BEGIN

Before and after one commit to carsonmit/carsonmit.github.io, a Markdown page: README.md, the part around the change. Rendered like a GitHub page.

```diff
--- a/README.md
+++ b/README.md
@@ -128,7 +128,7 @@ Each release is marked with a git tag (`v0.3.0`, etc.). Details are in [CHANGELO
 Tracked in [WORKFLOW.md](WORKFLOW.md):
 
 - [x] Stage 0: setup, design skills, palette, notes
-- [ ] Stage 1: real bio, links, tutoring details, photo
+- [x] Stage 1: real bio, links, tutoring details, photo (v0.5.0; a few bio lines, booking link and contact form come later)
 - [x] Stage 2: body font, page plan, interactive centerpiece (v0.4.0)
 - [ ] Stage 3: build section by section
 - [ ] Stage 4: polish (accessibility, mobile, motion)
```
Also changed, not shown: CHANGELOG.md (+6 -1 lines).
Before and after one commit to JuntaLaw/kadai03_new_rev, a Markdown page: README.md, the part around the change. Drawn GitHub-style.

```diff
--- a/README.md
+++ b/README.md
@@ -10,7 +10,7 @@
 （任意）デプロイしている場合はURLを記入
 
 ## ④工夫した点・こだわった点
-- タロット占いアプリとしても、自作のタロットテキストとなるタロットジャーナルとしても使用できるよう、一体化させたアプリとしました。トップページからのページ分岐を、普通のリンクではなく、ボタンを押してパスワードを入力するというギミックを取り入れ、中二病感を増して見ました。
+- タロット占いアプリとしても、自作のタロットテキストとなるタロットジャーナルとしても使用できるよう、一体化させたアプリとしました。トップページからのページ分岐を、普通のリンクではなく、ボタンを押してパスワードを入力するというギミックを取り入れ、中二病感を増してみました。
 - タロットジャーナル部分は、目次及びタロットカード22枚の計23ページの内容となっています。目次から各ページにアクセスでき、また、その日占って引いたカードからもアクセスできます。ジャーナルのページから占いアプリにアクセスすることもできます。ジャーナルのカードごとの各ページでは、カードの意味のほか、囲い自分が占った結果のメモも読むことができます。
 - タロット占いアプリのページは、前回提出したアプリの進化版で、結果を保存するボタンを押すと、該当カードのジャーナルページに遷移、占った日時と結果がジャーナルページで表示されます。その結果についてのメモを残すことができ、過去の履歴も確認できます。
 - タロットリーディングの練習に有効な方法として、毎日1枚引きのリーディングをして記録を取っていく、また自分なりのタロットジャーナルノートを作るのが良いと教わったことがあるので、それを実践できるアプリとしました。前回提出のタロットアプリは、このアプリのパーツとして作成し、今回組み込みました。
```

END

THE PROBLEM =
When you reach the end of the records, set them all down again exactly.

YOUR RESPONSE =
Before and after one commit to carsonmit/carsonmit.github.io, a Markdown page: README.md, the part around the change. Rendered like a GitHub page.

```diff
--- a/README.md
+++ b/README.md
@@ -128,7 +128,7 @@ Each release is marked with a git tag (`v0.3.0`, etc.). Details are in [CHANGELO
 Tracked in [WORKFLOW.md](WORKFLOW.md):
 
 - [x] Stage 0: setup, design skills, palette, notes
-- [ ] Stage 1: real bio, links, tutoring details, photo
+- [x] Stage 1: real bio, links, tutoring details, photo (v0.5.0; a few bio lines, booking link and contact form come later)
 - [x] Stage 2: body font, page plan, interactive centerpiece (v0.4.0)
 - [ ] Stage 3: build section by section
 - [ ] Stage 4: polish (accessibility, mobile, motion)
```
Also changed, not shown: CHANGELOG.md (+6 -1 lines).
Before and after one commit to JuntaLaw/kadai03_new_rev, a Markdown page: README.md, the part around the change. Drawn GitHub-style.

```diff
--- a/README.md
+++ b/README.md
@@ -10,7 +10,7 @@
 （任意）デプロイしている場合はURLを記入
 
 ## ④工夫した点・こだわった点
-- タロット占いアプリとしても、自作のタロットテキストとなるタロットジャーナルとしても使用できるよう、一体化させたアプリとしました。トップページからのページ分岐を、普通のリンクではなく、ボタンを押してパスワードを入力するというギミックを取り入れ、中二病感を増して見ました。
+- タロット占いアプリとしても、自作のタロットテキストとなるタロットジャーナルとしても使用できるよう、一体化させたアプリとしました。トップページからのページ分岐を、普通のリンクではなく、ボタンを押してパスワードを入力するというギミックを取り入れ、中二病感を増してみました。
 - タロットジャーナル部分は、目次及びタロットカード22枚の計23ページの内容となっています。目次から各ページにアクセスでき、また、その日占って引いたカードからもアクセスできます。ジャーナルのページから占いアプリにアクセスすることもできます。ジャーナルのカードごとの各ページでは、カードの意味のほか、囲い自分が占った結果のメモも読むことができます。
 - タロット占いアプリのページは、前回提出したアプリの進化版で、結果を保存するボタンを押すと、該当カードのジャーナルページに遷移、占った日時と結果がジャーナルページで表示されます。その結果についてのメモを残すことができ、過去の履歴も確認できます。
 - タロットリーディングの練習に有効な方法として、毎日1枚引きのリーディングをして記録を取っていく、また自分なりのタロットジャーナルノートを作るのが良いと教わったことがあるので、それを実践できるアプリとしました。前回提出のタロットアプリは、このアプリのパーツとして作成し、今回組み込みました。
```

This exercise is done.